I want to identify problematic machines so as to flag them for inspection, or outstanding machines to use them as reference for maximum potential.
I stumbled across IQR analysis using percentiles to identify outliers. This is nice but not quite what I was looking for. The problem with IQR analysis is that because my dataset is so small, it always finds outliers. If the production of my machines is more or less the same there will always be machines in the low and high quarters of the sample.
I am leaning towards a standard deviation approach to determine if there are any exceptionally high or low alues within the set.
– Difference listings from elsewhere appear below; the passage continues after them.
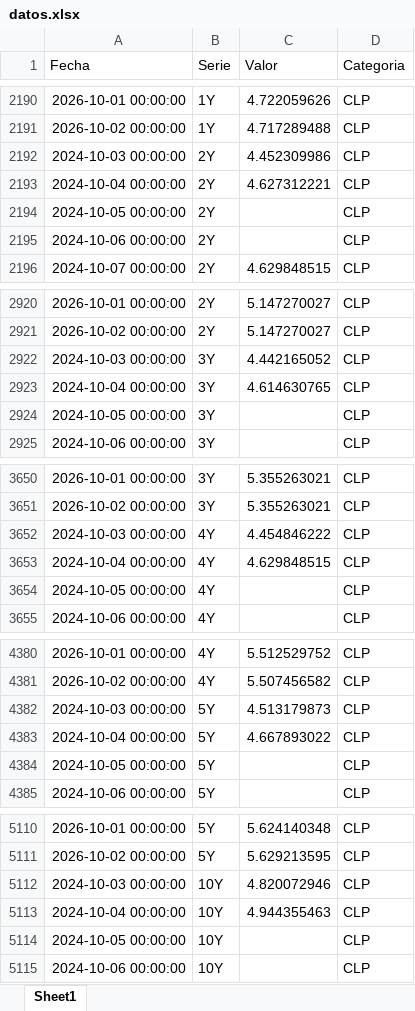
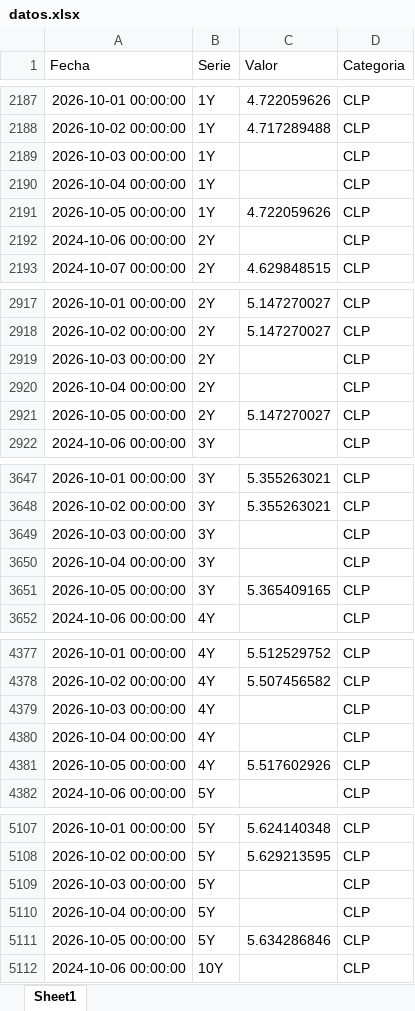
Before and after one commit to desarrollodf/tasas_swap, an Excel workbook: datos.xlsx, sheet Sheet1, drawn as a sheet; only a part is shown, gaps mark what is left out; values as stored, in another font and other column widths than the file's, no borders; removed rows and columns are numbered as before the commit, all else as after; the diff covers the shown part only; the diff names each change by its address in the sheet, - before the commit and + after, or states it on an @@ line.

```diff
--- a/datos.xlsx (sheet Sheet1)
+++ b/datos.xlsx (sheet Sheet1)
-row 2192: 2024-10-03 00:00:00 | 2Y | 4.452309986 | CLP
-row 2193: 2024-10-04 00:00:00 | 2Y | 4.627312221 | CLP
+row 2189: 2026-10-03 00:00:00 | 1Y |  | CLP
-A2190 (Fecha): 2024-10-05 00:00:00
+A2190 (Fecha): 2026-10-04 00:00:00
-B2190 (Serie): 2Y
+B2190 (Serie): 1Y
+row 2191: 2026-10-05 00:00:00 | 1Y | 4.722059626 | CLP
-row 2922: 2024-10-03 00:00:00 | 3Y | 4.442165052 | CLP
-row 2923: 2024-10-04 00:00:00 | 3Y | 4.614630765 | CLP
+row 2919: 2026-10-03 00:00:00 | 2Y |  | CLP
-A2920 (Fecha): 2024-10-05 00:00:00
+A2920 (Fecha): 2026-10-04 00:00:00
-B2920 (Serie): 3Y
+B2920 (Serie): 2Y
+row 2921: 2026-10-05 00:00:00 | 2Y | 5.147270027 | CLP
-row 3652: 2024-10-03 00:00:00 | 4Y | 4.454846222 | CLP
-row 3653: 2024-10-04 00:00:00 | 4Y | 4.629848515 | CLP
+row 3649: 2026-10-03 00:00:00 | 3Y |  | CLP
-A3650 (Fecha): 2024-10-05 00:00:00
+A3650 (Fecha): 2026-10-04 00:00:00
-B3650 (Serie): 4Y
+B3650 (Serie): 3Y
+row 3651: 2026-10-05 00:00:00 | 3Y | 5.365409165 | CLP
-row 4382: 2024-10-03 00:00:00 | 5Y | 4.513179873 | CLP
-row 4383: 2024-10-04 00:00:00 | 5Y | 4.667893022 | CLP
+row 4379: 2026-10-03 00:00:00 | 4Y |  | CLP
-A4380 (Fecha): 2024-10-05 00:00:00
+A4380 (Fecha): 2026-10-04 00:00:00
-B4380 (Serie): 5Y
+B4380 (Serie): 4Y
+row 4381: 2026-10-05 00:00:00 | 4Y | 5.517602926 | CLP
-row 5112: 2024-10-03 00:00:00 | 10Y | 4.820072946 | CLP
-row 5113: 2024-10-04 00:00:00 | 10Y | 4.944355463 | CLP
+row 5109: 2026-10-03 00:00:00 | 5Y |  | CLP
-A5110 (Fecha): 2024-10-05 00:00:00
+A5110 (Fecha): 2026-10-04 00:00:00
-B5110 (Serie): 10Y
+B5110 (Serie): 5Y
+row 5111: 2026-10-05 00:00:00 | 5Y | 5.634286846 | CLP
```
Also changed, not shown: 31 added rows, 31 removed rows and 23 edited cells elsewhere in this sheet.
But I don't know how many standard deviations to count and I am looking for a generic method which can apply accross different sites (ie, maybe the number of standard deviations to count is different for different sites ???)
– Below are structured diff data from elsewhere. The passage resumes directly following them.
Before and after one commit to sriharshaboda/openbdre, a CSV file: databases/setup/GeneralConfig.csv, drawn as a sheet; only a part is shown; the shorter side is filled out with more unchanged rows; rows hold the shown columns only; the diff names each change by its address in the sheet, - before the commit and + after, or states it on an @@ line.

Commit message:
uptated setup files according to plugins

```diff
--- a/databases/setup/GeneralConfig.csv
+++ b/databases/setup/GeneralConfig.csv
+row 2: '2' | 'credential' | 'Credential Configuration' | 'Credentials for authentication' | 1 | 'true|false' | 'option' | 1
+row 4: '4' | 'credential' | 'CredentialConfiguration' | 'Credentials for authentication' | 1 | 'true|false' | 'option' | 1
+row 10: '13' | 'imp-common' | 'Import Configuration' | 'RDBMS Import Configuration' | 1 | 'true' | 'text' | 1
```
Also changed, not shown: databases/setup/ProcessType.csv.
My data set consists of a performance-ratio between 0 and 1 :
- Typical values range from 75% to 90%
- It will vary throughout the year and from machine to machine as it is dependant on a range of factors.
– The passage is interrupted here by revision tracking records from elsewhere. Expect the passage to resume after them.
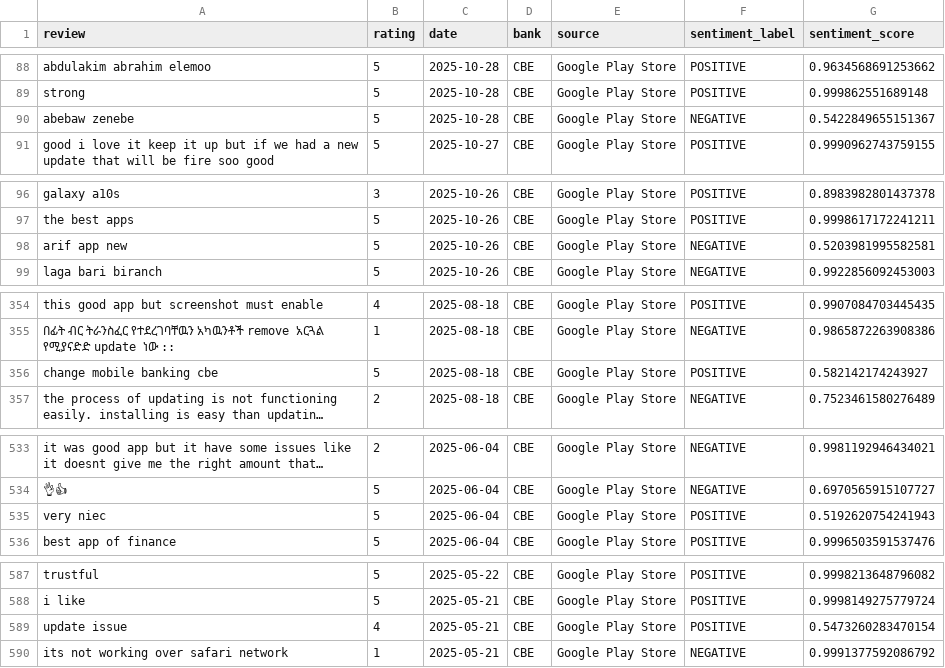
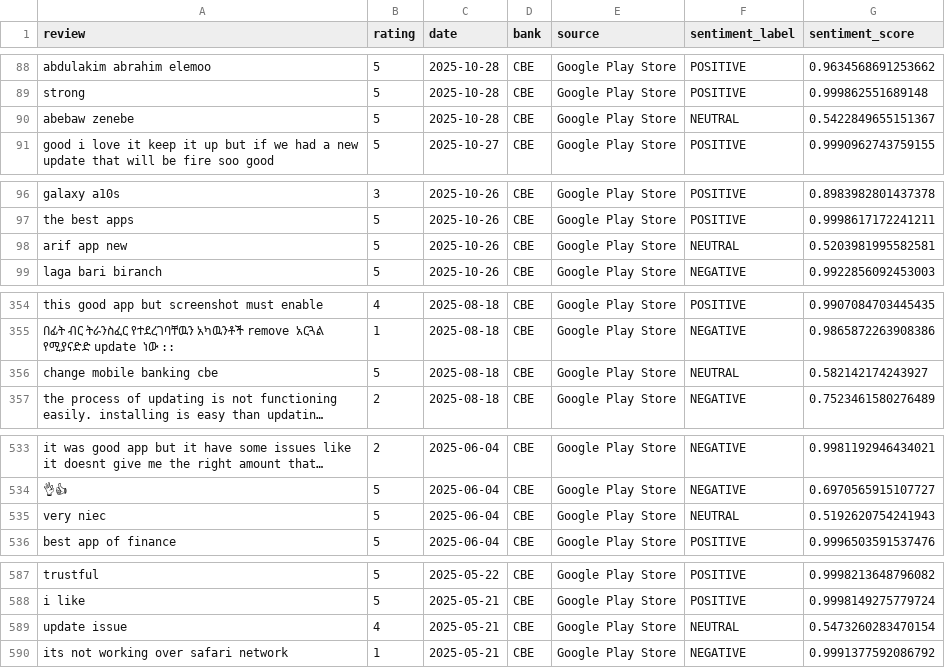
Before and after one commit to Habtu32/Customer-Experience-Analytics, a CSV file: data/processed/reviews_with_sentiment.csv, drawn as a sheet; only a part is shown, gaps mark what is left out; long unchanged cells end in …; the diff covers the shown part only; the diff names each change by its address in the sheet, - before the commit and + after, or states it on an @@ line.

Commit message:
sentiment anlaysis include neutral

```diff
--- a/data/processed/reviews_with_sentiment.csv
+++ b/data/processed/reviews_with_sentiment.csv
-F90 (sentiment_label): NEGATIVE
+F90 (sentiment_label): NEUTRAL
-F98 (sentiment_label): NEGATIVE
+F98 (sentiment_label): NEUTRAL
-F356 (sentiment_label): POSITIVE
+F356 (sentiment_label): NEUTRAL
-F535 (sentiment_label): POSITIVE
+F535 (sentiment_label): NEUTRAL
-F589 (sentiment_label): POSITIVE
+F589 (sentiment_label): NEUTRAL
```
Also changed, not shown: 8 edited cells elsewhere in this file, 2 other files.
Here is some real data and the results of my current analysis:
Machine 1: 74.1% 12th percentile Machine 2: 50.2% 6th percentile Machine underperforming - should be flagged Machine 3: 76.5% 32th percentile Machine 4: 78.9% 78th percentile Machine 5: 78.9% 78th percentile Machine 6: 74.1% 12th percentile Machine 7: 76.5% 32th percentile Machine 8: 0% 0th percentile Machine broken down - should be flagged Machine 9: 78.9% 78th percentile Machine 10: 76.5% 32th percentile Machine 11: 72.2% 10th percentile Machine 12: 76.5% 34th percentile Machine 13: 78.7% 75th percentile Machine 14: 78.7% 75th percentile Machine 15: 76.5% 34th percentile Machine 16: 76.5% 34th percentile Machine 17: 76.5% 34th percentile Machine 18: 78.7% 75th percentile Machine 19: 76.5% 34th percentile Machine 20: 78.7% 75th percentile Machine 21: 76.5% 34th percentile Machine 22: 76.5% 34th percentile Machine 23: 76.5% 32th percentile Machine 24: 81.3% 100th percentile Best performing machine, but by no means an outlier Machine 25: 76.5% 32th percentile Machine 26: 75.9% 22th percentile Machine 27: 75.2% 19th percentile Machine 28: 78.3% 73th percentile Machine 29: 78.3% 73th percentile Machine 30: 77.7% 66th percentile Machine 31: 78.3% 73th percentile
The method I am using:
Once plotted on that number line, the smallest data point and the biggest data point in the set of data create the boundaries of an interval of space on the number line that contains all data points in the set. The interquartile range (IQR) is the length of the middle 50% of that interval of space.
I am using a method which groups the data into 3 groups :
- The 50% of this range, ranging from 25% to 75% IQR.
- The lower quartile <25th percentile
- The upper quartile >75th percentile
This method is insufficient - Machine 27 is flagged as it is in the 19th percentile, while its performance ratio is comperable to other machines in the middle of the range which are not flagged.
However, I am not doing the calculation. I am using an external code library: Apache Commons Math to find the cumulative probability of an emperical distribution. This is where the percentile values are coming from in the above data.
I would also like to show a simple indicator to determine the trend of the performance ratio. If I was to take for example the daily performance-ratio of a machine over 30 days. How could I determine if it was improving, steady or descending.